## Task objective
Write down nothing except how many lines in the entries contain "流程完成率接口".

Items from a data source:
━━━━━━━━

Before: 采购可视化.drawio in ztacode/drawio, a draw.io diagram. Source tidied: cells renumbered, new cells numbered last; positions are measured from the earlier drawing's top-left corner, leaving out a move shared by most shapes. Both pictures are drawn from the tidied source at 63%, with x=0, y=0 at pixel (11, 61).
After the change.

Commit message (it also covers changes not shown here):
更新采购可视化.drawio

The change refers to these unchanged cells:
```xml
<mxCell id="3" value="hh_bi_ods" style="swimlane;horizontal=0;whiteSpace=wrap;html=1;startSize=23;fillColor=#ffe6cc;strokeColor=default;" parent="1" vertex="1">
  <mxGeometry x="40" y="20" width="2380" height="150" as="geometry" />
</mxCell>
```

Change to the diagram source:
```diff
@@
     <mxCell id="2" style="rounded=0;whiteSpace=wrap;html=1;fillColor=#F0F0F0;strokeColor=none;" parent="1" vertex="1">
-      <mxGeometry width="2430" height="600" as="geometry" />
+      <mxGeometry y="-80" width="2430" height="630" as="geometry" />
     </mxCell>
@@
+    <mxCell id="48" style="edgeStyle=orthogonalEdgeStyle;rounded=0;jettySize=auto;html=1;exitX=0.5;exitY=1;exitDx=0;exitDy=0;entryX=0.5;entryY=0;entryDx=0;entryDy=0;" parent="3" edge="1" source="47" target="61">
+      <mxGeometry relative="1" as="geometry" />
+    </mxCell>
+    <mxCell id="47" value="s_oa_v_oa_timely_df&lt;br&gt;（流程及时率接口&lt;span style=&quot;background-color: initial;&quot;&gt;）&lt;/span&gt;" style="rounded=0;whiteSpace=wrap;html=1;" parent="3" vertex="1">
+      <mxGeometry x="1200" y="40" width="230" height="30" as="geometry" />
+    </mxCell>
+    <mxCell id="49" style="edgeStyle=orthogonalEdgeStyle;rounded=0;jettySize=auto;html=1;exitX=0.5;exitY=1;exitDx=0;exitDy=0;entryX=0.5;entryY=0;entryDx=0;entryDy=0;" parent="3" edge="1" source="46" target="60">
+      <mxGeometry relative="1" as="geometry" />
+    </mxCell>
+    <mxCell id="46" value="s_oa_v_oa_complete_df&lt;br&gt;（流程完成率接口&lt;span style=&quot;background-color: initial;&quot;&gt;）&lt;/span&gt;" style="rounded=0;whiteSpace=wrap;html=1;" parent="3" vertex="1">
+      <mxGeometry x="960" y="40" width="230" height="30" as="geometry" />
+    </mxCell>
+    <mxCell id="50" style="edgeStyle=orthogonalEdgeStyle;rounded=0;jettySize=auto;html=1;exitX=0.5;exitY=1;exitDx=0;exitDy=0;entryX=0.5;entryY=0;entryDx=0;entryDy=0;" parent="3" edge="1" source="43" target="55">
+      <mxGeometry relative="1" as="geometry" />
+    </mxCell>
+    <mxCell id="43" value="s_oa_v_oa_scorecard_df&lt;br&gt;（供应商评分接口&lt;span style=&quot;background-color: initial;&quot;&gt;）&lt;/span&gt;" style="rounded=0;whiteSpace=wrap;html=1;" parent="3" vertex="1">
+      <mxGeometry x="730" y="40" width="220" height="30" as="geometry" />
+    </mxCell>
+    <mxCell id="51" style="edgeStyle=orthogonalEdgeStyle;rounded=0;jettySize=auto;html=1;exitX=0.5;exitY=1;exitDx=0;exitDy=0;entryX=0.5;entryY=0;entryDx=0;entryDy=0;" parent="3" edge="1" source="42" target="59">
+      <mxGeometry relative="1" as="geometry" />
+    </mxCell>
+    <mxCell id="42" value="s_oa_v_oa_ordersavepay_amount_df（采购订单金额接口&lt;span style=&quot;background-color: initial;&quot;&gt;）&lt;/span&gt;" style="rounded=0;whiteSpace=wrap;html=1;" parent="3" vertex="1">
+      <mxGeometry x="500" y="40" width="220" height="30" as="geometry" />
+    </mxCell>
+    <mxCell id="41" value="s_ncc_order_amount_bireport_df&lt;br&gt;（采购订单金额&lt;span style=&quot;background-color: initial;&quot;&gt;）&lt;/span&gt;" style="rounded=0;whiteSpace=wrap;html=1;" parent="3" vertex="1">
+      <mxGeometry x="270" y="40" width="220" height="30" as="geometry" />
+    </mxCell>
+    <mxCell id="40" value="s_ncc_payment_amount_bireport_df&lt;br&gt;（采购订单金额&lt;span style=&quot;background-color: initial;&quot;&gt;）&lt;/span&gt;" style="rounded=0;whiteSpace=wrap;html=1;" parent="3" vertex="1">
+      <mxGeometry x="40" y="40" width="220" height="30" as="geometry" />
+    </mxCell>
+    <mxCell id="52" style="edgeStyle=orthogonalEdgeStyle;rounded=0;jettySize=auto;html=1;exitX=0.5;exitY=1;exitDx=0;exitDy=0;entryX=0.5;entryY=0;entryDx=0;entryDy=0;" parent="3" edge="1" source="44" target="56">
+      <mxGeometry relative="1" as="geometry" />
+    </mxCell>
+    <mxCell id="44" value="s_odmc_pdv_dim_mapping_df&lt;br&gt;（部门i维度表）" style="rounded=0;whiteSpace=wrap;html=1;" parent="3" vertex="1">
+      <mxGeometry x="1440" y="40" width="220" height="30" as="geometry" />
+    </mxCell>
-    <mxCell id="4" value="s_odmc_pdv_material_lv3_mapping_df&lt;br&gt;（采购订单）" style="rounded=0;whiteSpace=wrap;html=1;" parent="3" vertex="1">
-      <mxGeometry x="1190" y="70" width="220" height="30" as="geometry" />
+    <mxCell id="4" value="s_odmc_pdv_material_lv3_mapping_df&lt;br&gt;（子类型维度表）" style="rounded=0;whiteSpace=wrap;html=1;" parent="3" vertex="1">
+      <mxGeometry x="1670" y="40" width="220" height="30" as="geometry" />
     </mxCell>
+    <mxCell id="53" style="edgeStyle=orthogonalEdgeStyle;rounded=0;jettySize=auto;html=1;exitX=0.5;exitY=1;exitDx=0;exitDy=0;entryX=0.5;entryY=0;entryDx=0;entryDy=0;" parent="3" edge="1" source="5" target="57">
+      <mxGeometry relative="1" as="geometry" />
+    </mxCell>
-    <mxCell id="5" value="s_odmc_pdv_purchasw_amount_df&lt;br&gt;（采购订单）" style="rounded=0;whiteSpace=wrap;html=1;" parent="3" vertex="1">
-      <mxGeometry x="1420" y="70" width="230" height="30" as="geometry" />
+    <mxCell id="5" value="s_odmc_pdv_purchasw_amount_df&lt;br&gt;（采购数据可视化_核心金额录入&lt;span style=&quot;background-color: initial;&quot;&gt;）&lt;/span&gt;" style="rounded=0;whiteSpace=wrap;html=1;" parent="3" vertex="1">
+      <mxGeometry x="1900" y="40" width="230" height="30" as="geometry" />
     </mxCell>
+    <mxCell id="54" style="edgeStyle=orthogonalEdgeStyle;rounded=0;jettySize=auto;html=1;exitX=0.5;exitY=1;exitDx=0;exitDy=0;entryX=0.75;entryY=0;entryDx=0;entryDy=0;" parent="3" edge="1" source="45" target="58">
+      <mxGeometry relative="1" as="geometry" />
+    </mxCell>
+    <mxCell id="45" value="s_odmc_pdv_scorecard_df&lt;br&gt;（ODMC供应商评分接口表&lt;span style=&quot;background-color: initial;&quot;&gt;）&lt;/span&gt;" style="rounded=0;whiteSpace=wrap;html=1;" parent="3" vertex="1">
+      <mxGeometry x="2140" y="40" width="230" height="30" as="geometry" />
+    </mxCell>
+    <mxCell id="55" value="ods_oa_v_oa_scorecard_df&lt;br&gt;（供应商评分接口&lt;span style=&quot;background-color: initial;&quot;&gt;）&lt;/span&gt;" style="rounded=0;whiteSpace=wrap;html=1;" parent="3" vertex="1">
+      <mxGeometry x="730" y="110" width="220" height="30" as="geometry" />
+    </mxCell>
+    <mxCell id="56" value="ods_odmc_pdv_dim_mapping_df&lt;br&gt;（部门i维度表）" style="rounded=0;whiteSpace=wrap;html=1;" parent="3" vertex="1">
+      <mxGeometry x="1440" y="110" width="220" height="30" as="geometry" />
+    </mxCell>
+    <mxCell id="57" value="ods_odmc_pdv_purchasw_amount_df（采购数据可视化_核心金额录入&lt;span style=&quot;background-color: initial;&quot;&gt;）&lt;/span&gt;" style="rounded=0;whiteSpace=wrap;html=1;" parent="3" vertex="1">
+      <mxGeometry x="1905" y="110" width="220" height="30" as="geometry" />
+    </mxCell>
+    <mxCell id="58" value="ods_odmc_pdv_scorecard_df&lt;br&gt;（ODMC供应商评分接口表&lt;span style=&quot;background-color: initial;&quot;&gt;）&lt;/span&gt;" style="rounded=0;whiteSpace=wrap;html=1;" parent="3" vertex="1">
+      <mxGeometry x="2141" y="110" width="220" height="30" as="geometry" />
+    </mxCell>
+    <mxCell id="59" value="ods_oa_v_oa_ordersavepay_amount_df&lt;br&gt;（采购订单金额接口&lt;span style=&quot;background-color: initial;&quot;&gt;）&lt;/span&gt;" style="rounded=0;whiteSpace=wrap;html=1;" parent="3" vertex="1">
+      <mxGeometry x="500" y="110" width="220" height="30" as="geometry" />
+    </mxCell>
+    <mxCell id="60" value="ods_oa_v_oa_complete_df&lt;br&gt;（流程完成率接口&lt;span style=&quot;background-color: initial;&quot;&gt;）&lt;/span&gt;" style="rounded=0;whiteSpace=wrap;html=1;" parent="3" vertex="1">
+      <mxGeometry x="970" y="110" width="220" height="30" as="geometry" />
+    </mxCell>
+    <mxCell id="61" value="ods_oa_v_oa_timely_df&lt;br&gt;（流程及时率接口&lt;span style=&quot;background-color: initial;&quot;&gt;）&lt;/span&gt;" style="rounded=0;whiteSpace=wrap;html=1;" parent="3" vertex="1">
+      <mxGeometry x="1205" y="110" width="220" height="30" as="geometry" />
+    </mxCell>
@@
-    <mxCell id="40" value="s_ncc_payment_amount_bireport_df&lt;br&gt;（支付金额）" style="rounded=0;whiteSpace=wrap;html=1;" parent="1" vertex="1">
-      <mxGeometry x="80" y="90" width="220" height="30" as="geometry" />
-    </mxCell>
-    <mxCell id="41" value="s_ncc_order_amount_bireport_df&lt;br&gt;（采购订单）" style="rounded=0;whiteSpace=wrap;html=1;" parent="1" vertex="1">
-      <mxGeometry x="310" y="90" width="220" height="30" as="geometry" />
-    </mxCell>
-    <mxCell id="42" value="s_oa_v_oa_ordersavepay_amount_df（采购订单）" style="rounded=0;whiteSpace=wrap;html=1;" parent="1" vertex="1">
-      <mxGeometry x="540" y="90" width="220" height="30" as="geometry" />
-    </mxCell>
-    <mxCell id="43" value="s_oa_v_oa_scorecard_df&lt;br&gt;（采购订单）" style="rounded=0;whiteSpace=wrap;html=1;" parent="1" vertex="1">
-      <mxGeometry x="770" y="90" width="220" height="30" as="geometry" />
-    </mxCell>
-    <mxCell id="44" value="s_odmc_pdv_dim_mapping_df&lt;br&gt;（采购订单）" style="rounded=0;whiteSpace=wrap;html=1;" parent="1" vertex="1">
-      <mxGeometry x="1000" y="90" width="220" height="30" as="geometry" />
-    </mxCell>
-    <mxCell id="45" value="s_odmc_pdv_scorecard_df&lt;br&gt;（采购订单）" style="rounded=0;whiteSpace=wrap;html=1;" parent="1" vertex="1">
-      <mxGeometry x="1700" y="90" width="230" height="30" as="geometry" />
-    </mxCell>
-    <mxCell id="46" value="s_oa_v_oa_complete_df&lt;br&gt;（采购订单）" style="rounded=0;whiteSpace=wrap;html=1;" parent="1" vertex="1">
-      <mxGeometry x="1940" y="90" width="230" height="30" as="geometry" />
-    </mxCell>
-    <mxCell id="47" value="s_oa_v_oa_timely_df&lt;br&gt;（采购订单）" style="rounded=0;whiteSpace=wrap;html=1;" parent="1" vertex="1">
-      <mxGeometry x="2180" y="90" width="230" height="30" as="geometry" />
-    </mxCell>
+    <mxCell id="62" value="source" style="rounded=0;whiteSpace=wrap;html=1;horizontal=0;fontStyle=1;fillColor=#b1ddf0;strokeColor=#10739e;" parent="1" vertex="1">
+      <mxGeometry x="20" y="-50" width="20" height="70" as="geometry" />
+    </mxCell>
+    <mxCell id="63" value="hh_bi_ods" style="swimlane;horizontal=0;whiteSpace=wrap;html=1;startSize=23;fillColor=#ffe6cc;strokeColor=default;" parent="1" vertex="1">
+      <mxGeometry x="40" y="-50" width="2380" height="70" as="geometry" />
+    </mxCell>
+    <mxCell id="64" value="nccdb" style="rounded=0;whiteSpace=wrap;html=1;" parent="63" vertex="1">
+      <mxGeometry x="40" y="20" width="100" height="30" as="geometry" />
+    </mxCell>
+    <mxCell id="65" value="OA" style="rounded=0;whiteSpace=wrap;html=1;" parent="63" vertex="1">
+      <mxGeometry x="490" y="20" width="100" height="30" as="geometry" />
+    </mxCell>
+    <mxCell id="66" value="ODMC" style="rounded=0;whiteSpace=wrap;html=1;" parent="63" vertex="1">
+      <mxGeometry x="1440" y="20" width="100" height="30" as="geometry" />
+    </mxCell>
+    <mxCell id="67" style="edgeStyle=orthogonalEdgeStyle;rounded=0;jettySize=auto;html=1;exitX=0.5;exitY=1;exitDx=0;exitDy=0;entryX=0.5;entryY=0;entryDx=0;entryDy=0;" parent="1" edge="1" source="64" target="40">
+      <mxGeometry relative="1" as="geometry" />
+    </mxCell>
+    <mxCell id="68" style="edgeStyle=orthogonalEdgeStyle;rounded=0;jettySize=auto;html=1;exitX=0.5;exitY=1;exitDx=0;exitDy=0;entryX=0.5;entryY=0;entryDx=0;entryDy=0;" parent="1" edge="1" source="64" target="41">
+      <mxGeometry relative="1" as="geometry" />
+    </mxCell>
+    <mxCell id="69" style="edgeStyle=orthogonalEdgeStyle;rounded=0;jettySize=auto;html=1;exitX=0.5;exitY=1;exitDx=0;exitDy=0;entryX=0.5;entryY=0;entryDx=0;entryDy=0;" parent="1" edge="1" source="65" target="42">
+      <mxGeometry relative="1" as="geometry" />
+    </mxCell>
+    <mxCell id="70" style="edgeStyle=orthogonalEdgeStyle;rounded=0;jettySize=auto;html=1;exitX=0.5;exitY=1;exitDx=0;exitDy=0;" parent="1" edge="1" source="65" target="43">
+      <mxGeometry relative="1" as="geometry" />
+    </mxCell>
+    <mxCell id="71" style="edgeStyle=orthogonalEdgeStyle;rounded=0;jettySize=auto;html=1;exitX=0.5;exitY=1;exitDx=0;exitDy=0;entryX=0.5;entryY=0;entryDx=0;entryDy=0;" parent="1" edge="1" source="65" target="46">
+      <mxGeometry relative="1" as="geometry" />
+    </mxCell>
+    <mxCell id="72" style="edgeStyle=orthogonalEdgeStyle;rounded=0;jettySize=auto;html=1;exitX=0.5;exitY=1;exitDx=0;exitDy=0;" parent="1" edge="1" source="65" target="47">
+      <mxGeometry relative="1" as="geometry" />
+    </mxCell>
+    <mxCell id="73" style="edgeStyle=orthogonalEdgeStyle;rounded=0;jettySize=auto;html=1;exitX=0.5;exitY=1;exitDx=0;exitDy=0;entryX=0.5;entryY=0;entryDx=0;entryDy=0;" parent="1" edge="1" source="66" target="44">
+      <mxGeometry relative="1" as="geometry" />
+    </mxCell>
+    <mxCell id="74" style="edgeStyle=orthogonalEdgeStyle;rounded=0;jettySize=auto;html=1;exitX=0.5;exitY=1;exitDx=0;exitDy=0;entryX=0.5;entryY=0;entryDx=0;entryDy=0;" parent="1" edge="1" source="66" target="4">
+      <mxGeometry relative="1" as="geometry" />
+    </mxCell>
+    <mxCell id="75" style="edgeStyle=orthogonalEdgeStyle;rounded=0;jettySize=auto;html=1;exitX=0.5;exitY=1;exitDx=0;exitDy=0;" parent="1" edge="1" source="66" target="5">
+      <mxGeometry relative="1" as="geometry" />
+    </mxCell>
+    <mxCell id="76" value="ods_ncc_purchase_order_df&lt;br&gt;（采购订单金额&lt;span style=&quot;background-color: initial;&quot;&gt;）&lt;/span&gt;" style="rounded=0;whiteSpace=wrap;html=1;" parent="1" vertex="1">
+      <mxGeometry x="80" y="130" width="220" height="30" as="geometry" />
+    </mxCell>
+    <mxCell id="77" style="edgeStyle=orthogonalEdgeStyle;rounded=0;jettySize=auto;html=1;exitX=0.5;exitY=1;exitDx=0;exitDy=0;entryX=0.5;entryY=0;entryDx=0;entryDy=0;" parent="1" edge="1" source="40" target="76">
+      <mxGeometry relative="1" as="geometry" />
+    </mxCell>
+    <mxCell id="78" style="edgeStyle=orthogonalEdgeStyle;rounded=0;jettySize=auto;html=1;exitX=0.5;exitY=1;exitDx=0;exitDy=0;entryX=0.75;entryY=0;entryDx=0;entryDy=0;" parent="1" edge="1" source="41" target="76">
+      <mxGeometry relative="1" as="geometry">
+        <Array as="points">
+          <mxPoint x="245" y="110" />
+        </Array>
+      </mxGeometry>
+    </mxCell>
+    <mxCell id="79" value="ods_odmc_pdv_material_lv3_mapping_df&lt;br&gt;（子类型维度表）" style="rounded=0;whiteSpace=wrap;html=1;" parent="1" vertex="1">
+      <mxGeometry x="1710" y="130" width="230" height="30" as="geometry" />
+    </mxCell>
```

━━━━━━━━

## Solution for this task
2